Collection entries

BEGIN

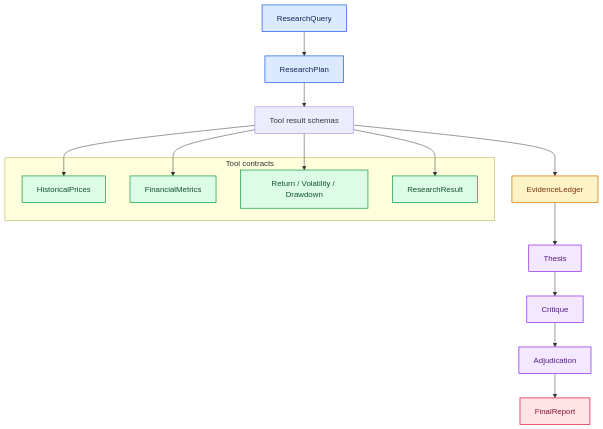
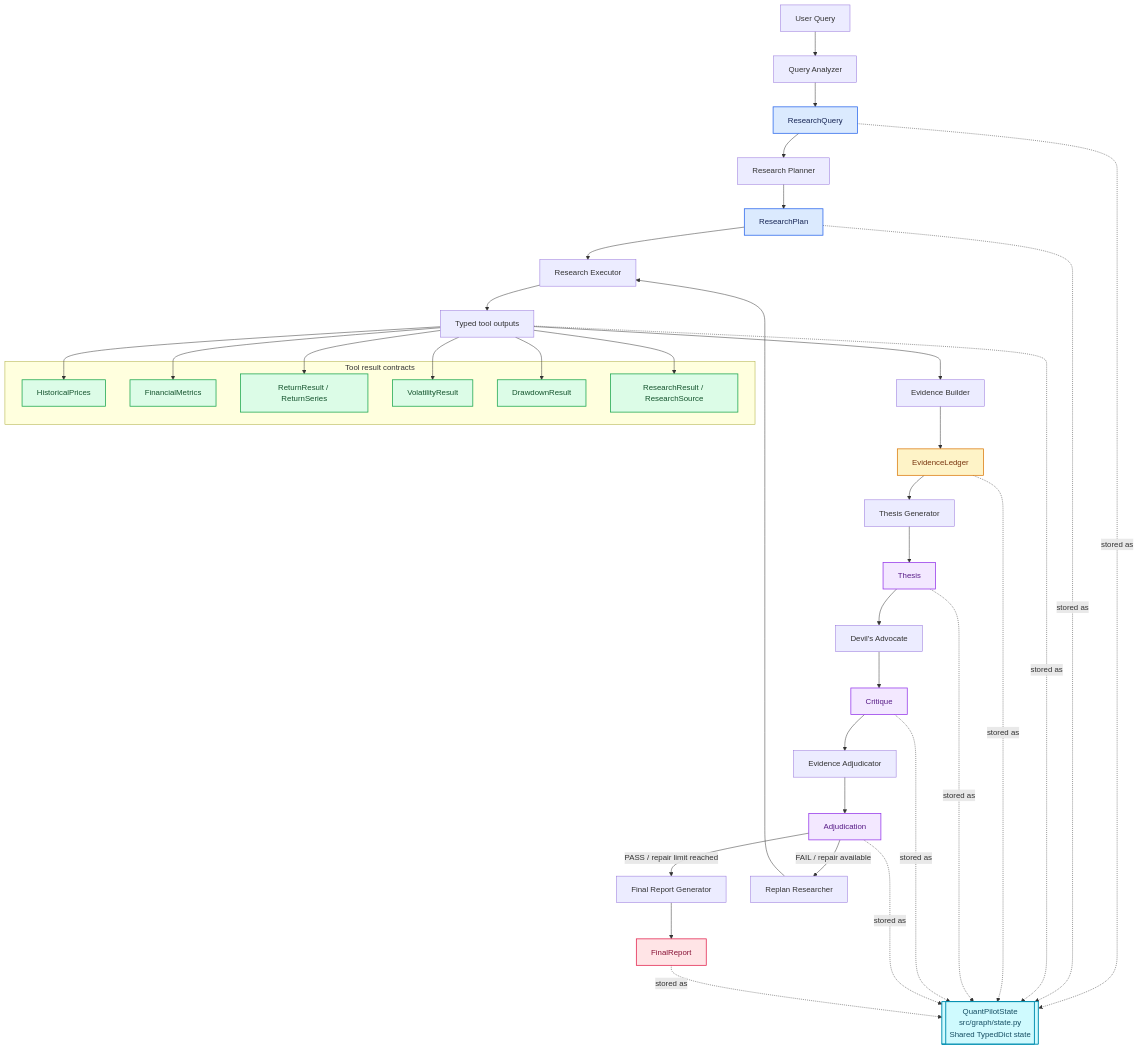
Before and after one commit to vaibhav-rj/Agentic_AI: the diagram in quantpilot/src/schemas/README.md, drawn with Mermaid. The commit also changed other lines of this file and 1 other file, not shown here.

Commit message:
updated central and schema readme.md

````diff
--- a/quantpilot/src/schemas/README.md
+++ b/quantpilot/src/schemas/README.md
@@ -7,32 +7,60 @@
 ```mermaid
 flowchart TD
-    Q[ResearchQuery] --> P[ResearchPlan]
-    P --> T[Tool result schemas]
-    T --> E[EvidenceLedger]
-    E --> H[Thesis]
-    H --> C[Critique]
-    C --> A[Adjudication]
-    A --> R[FinalReport]
+    INPUT["User Query"] --> QA["Query Analyzer"]
+    QA --> RQ["ResearchQuery"]
+    RQ --> RP["Research Planner"]
+    RP --> PLAN["ResearchPlan"]
+    PLAN --> EXEC["Research Executor"]
+    EXEC --> TOOLS["Typed tool outputs"]
+    TOOLS --> EB["Evidence Builder"]
+    EB --> LEDGER["EvidenceLedger"]
+    LEDGER --> TG["Thesis Generator"]
+    TG --> TH["Thesis"]
+    TH --> DA["Devil's Advocate"]
+    DA --> CR["Critique"]
+    CR --> ADJ["Evidence Adjudicator"]
+    ADJ --> AD["Adjudication"]
+    AD -->|PASS / repair limit reached| REPORT["Final Report Generator"]
+    REPORT --> FR["FinalReport"]
+    AD -->|FAIL / repair available| REPLAN["Replan Researcher"]
+    REPLAN --> EXEC
 
-    subgraph Tool contracts
-      M[HistoricalPrices]
-      F[FinancialMetrics]
-      N[Return / Volatility / Drawdown]
-      X[ResearchResult]
+    subgraph Tool result contracts
+        M["HistoricalPrices"]
+        F["FinancialMetrics"]
+        Q["ReturnResult / ReturnSeries"]
+        VOL["VolatilityResult"]
+        DD["DrawdownResult"]
+        X["ResearchResult / ResearchSource"]
     end
-    T --> M
-    T --> F
-    T --> N
-    T --> X
+    TOOLS --> M
+    TOOLS --> F
+    TOOLS --> Q
+    TOOLS --> VOL
+    TOOLS --> DD
+    TOOLS --> X
+
+    STATE[["QuantPilotState<br/>src/graph/state.py<br/>Shared TypedDict state"]]
+    RQ -. stored as .-> STATE
+    PLAN -. stored as .-> STATE
+    TOOLS -. stored as .-> STATE
+    LEDGER -. stored as .-> STATE
+    TH -. stored as .-> STATE
+    CR -. stored as .-> STATE
+    AD -. stored as .-> STATE
+    FR -. stored as .-> STATE
 
     classDef query fill:#dbeafe,stroke:#2563eb,color:#172554,stroke-width:1.5px
     classDef tool fill:#dcfce7,stroke:#16a34a,color:#14532d,stroke-width:1.5px
     classDef evidence fill:#fef3c7,stroke:#d97706,color:#78350f,stroke-width:1.5px
     classDef reasoning fill:#f3e8ff,stroke:#9333ea,color:#581c87,stroke-width:1.5px
     classDef report fill:#ffe4e6,stroke:#e11d48,color:#881337,stroke-width:1.5px
-    class Q,P query
-    class M,F,N,X tool
-    class E evidence
-    class H,C,A reasoning
-    class R report
+    classDef state fill:#cffafe,stroke:#0891b2,color:#164e63,stroke-width:2px
+
+    class RQ,PLAN query
+    class M,F,Q,VOL,DD,X tool
+    class LEDGER evidence
+    class TH,CR,AD reasoning
+    class FR report
+    class STATE state
 ```
````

END

DESCRIPTION OF THE TASK:
There is a run of lines above from the one with "class E evidence" to the one with "class TH,CR,AD reasoning"; print exactly that run, both ends included, and nothing else.

RESULT OF THIS EXERCISE:
-    class E evidence
-    class H,C,A reasoning
-    class R report
+    classDef state fill:#cffafe,stroke:#0891b2,color:#164e63,stroke-width:2px
+
+    class RQ,PLAN query
+    class M,F,Q,VOL,DD,X tool
+    class LEDGER evidence
+    class TH,CR,AD reasoning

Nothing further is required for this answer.